Dataset records START

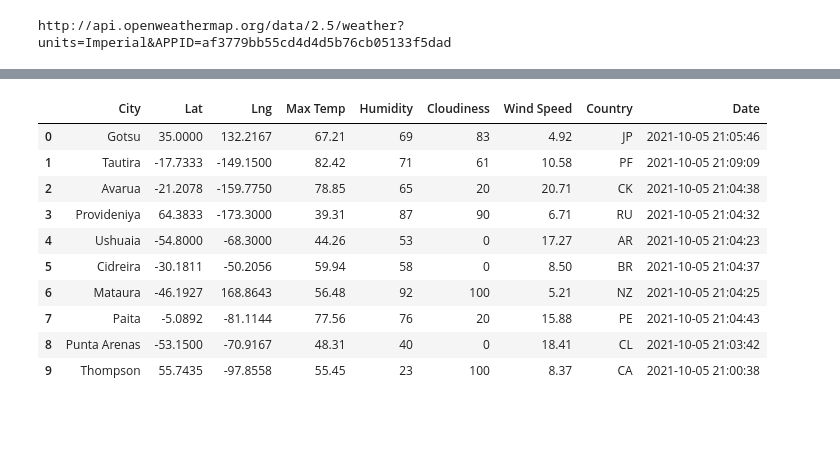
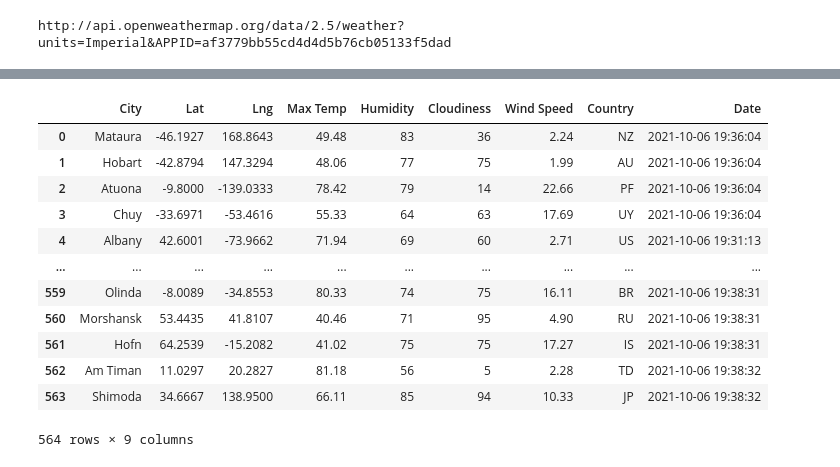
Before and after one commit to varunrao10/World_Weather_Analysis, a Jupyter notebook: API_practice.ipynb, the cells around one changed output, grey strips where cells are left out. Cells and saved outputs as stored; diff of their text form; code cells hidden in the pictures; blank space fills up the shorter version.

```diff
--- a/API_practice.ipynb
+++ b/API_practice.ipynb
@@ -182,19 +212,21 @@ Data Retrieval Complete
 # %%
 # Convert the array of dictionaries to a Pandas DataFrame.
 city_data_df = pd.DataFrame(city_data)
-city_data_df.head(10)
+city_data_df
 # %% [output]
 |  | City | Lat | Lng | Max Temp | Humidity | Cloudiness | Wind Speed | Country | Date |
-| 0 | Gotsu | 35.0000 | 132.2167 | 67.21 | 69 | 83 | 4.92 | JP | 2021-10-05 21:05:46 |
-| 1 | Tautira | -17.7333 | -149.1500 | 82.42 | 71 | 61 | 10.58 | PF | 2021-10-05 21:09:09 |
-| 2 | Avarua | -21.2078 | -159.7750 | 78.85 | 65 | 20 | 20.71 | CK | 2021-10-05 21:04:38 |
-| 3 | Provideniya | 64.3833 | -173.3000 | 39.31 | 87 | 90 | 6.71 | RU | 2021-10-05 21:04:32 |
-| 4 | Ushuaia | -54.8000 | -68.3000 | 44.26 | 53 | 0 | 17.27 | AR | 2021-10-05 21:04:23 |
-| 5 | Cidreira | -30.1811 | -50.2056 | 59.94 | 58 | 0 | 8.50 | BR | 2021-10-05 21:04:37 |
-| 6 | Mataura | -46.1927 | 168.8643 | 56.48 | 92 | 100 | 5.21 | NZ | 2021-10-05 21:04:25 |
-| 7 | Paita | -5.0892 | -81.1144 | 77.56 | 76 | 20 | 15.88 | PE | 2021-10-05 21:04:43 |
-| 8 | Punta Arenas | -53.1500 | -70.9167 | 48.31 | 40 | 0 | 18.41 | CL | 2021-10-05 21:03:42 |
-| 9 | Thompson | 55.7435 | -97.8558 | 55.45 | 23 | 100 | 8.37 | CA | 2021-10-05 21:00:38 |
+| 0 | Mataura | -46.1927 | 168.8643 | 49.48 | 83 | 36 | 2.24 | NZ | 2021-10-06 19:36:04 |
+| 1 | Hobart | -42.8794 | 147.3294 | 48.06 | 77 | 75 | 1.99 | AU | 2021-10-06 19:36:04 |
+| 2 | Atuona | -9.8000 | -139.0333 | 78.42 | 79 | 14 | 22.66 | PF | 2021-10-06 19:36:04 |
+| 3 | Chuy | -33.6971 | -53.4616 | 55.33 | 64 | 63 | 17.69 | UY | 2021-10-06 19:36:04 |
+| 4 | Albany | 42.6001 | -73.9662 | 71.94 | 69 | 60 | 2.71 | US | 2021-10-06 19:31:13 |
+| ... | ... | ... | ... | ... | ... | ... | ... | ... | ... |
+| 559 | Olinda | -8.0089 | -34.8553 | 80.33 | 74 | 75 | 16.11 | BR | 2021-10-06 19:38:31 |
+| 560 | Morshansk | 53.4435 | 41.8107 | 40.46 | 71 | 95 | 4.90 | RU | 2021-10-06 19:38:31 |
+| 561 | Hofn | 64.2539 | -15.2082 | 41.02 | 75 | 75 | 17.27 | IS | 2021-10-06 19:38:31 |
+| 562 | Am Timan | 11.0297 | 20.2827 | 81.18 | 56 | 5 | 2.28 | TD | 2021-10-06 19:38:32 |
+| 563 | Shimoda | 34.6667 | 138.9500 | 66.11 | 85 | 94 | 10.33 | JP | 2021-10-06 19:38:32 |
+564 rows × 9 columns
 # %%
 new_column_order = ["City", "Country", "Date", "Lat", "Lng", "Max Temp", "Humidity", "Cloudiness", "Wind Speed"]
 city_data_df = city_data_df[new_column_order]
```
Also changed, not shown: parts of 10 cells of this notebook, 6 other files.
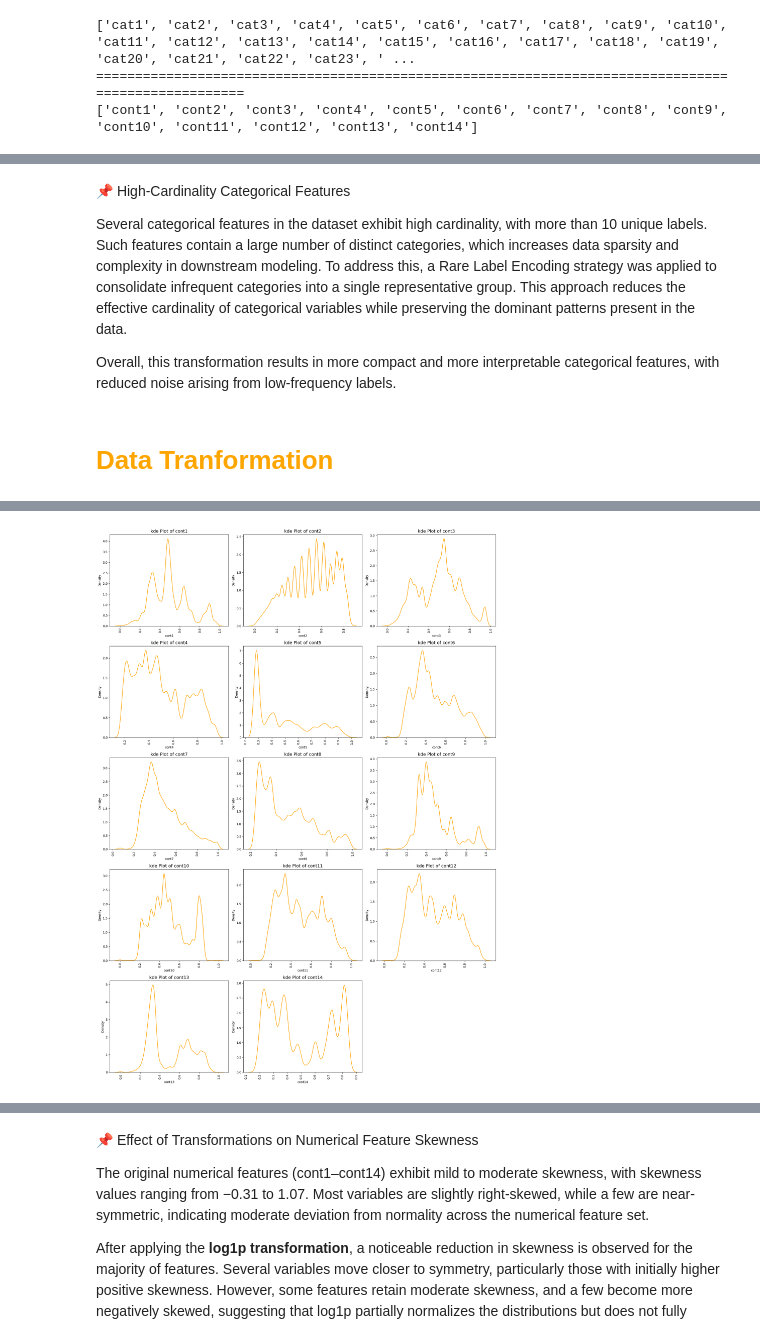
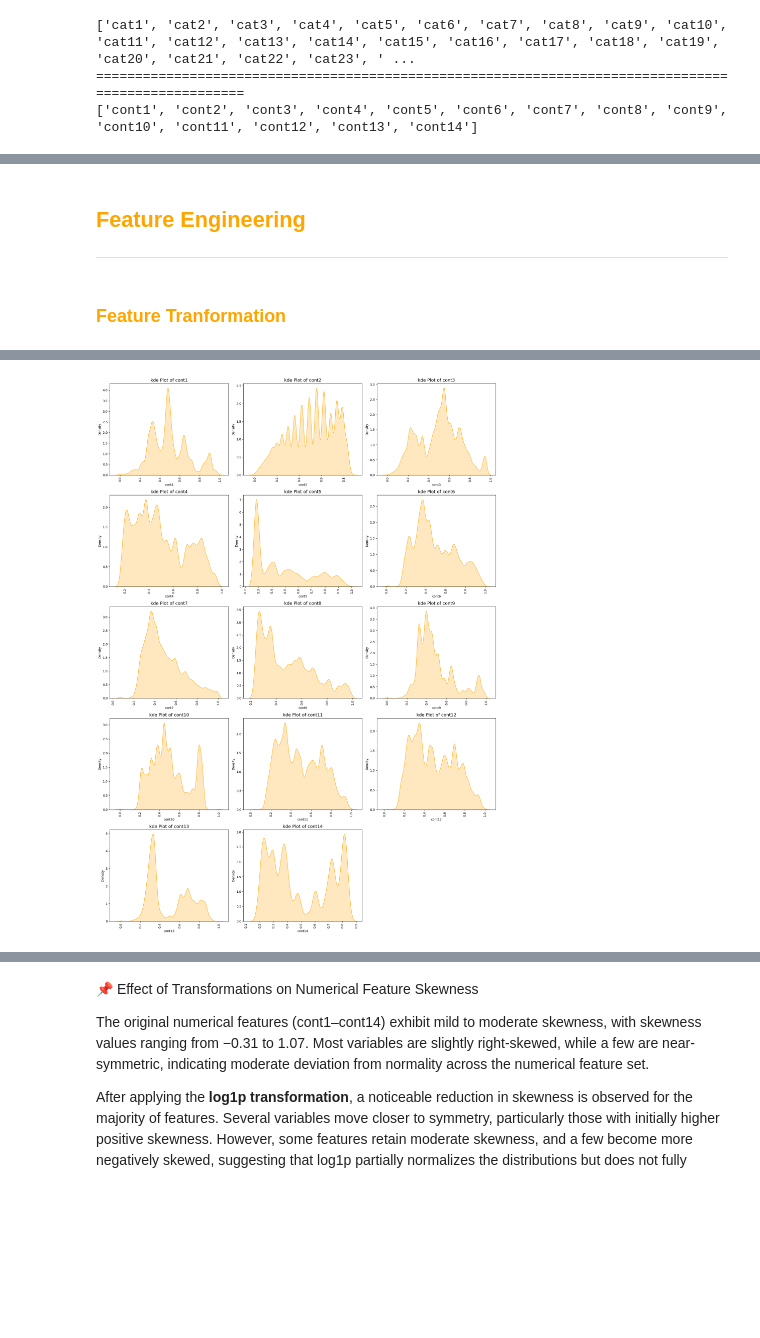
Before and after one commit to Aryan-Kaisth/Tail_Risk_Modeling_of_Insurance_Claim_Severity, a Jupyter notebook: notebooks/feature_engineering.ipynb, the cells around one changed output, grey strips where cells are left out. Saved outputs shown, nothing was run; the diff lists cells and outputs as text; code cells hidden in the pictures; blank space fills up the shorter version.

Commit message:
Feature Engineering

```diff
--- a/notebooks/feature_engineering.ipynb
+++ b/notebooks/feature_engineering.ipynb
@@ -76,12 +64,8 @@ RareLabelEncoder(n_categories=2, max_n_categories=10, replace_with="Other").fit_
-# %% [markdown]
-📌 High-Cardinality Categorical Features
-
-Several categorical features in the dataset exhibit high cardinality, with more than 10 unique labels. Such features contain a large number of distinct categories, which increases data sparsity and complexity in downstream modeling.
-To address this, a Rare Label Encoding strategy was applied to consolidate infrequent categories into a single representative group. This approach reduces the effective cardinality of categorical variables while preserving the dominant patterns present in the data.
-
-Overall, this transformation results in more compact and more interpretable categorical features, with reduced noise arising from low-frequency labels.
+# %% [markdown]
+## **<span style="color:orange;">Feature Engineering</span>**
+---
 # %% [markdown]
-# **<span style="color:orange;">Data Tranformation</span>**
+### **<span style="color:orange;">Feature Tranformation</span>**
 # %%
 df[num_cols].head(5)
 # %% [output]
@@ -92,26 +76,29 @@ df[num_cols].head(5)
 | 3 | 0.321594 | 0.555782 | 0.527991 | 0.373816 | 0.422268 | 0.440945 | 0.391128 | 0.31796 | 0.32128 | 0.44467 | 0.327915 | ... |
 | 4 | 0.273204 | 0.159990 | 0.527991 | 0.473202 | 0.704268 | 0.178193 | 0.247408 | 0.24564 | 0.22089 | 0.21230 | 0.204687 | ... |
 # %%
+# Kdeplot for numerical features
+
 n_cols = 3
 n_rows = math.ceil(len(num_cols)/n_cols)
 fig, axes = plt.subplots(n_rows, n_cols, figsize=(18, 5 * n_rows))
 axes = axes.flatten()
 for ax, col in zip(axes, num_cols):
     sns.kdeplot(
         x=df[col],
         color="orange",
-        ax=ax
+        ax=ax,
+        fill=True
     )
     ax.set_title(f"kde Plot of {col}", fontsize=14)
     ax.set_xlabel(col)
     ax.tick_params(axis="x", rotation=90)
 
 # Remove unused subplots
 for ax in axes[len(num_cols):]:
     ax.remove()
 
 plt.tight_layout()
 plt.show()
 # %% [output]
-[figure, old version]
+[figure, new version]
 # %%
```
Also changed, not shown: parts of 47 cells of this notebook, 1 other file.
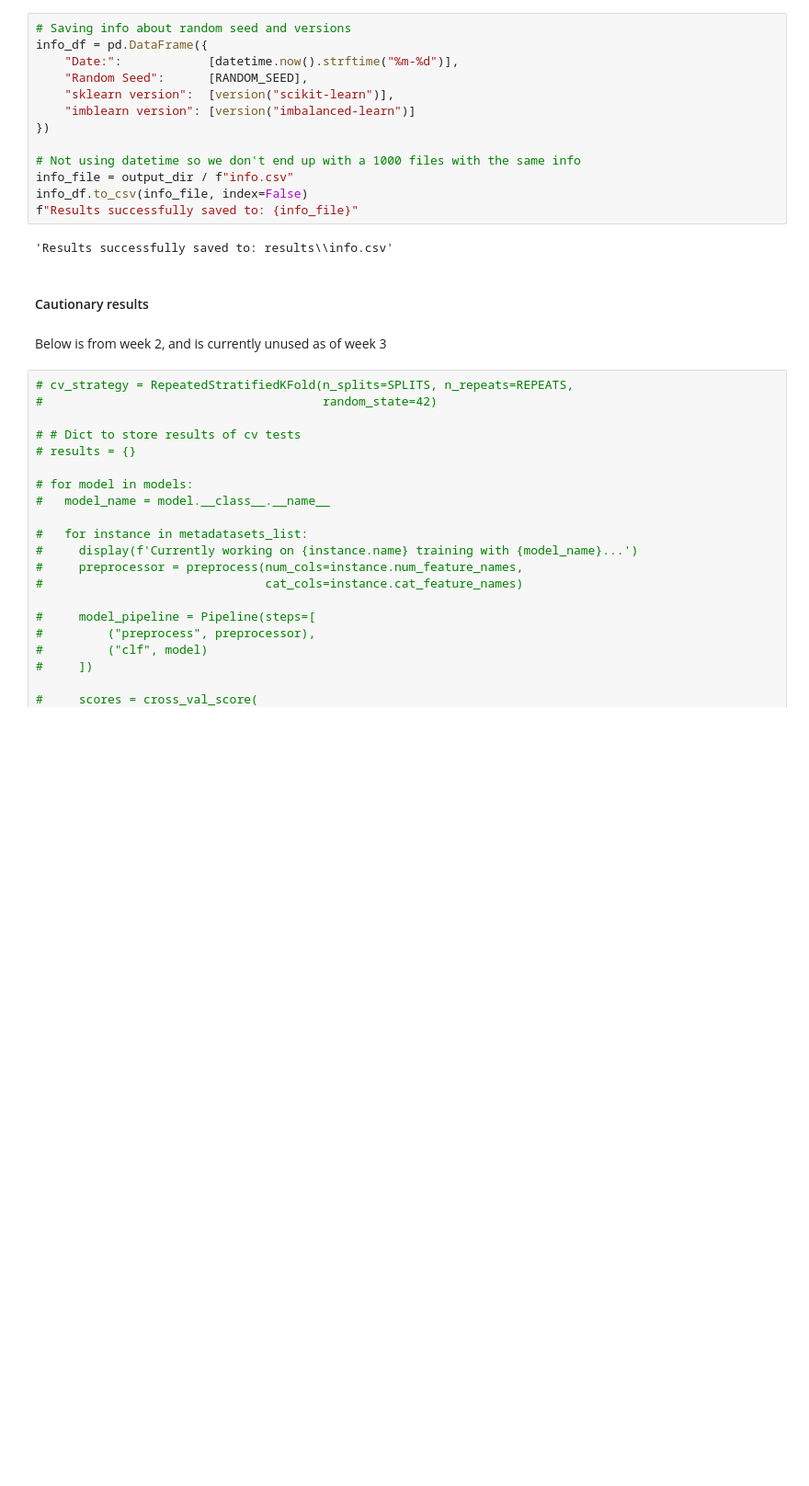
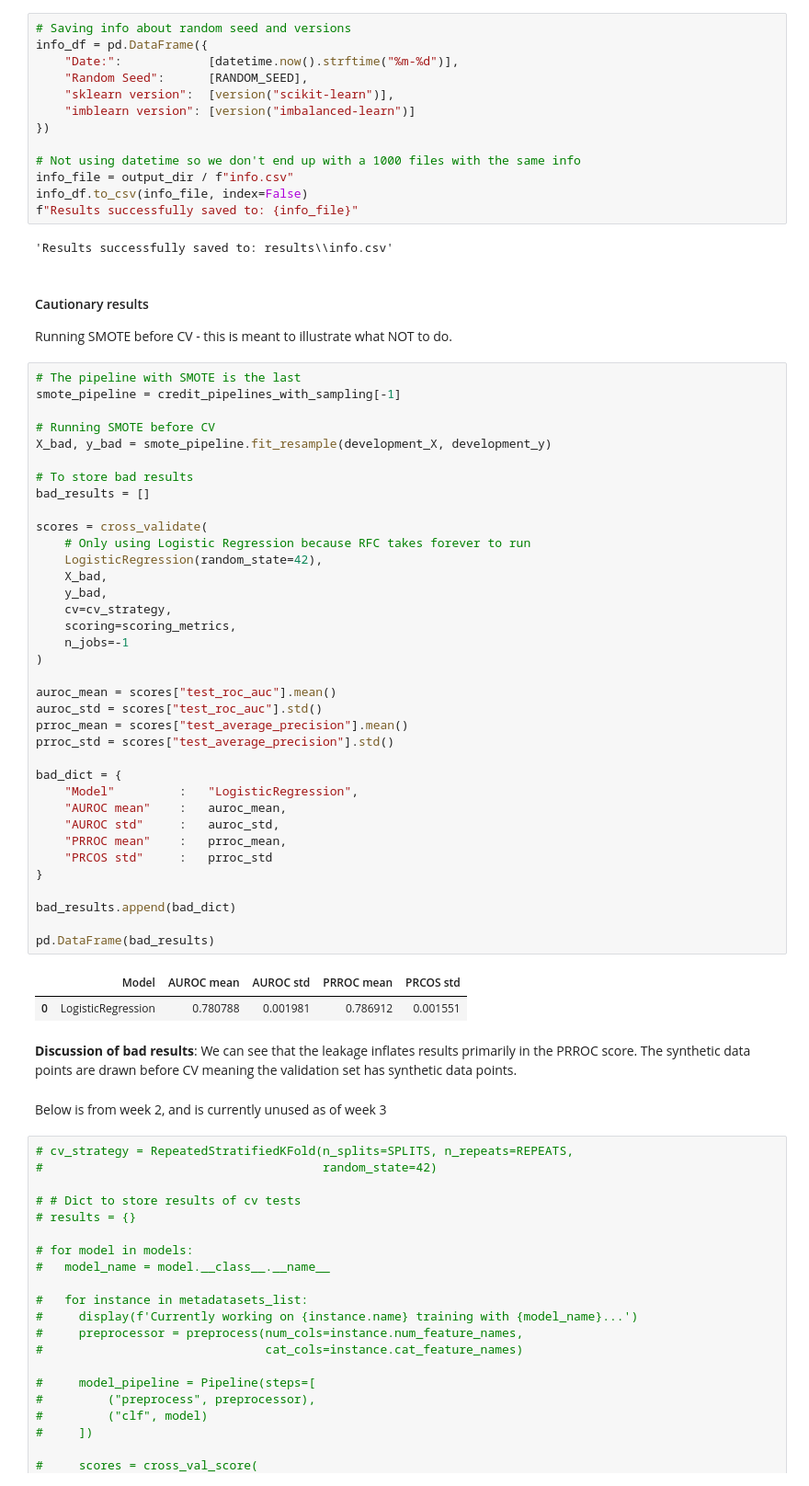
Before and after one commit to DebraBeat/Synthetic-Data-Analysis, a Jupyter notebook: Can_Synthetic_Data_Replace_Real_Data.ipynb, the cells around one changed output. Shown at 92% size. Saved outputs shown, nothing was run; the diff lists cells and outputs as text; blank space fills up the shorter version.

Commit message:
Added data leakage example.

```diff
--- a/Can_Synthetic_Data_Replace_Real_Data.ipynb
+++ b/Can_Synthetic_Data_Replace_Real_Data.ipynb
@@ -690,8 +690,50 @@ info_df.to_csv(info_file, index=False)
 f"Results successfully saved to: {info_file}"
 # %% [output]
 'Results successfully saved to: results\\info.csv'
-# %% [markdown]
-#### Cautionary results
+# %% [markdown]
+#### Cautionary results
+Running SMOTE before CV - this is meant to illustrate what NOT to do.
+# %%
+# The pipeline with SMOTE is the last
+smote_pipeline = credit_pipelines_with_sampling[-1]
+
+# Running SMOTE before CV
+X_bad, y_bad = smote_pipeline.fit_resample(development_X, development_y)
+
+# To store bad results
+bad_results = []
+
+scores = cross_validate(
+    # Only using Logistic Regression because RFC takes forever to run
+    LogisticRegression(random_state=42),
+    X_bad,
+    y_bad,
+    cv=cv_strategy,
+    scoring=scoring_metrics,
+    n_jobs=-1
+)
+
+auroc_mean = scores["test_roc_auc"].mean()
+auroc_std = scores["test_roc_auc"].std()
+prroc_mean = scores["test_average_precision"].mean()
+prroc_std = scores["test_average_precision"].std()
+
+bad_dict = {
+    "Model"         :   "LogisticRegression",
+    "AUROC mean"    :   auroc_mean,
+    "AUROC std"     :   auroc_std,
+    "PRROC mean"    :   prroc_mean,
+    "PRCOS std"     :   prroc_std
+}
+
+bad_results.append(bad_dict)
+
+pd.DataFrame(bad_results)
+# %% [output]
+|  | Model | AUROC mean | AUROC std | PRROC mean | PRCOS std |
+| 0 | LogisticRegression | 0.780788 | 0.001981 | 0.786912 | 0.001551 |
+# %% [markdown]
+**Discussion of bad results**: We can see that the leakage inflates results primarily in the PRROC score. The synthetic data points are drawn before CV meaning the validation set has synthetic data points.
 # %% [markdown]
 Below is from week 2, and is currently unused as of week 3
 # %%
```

Dataset records END

Exercise goal: Identify each line of the material where the word "color" shows up, and copy it.

Written response:
+## **<span style="color:orange;">Feature Engineering</span>**
-# **<span style="color:orange;">Data Tranformation</span>**
+### **<span style="color:orange;">Feature Tranformation</span>**
         color="orange",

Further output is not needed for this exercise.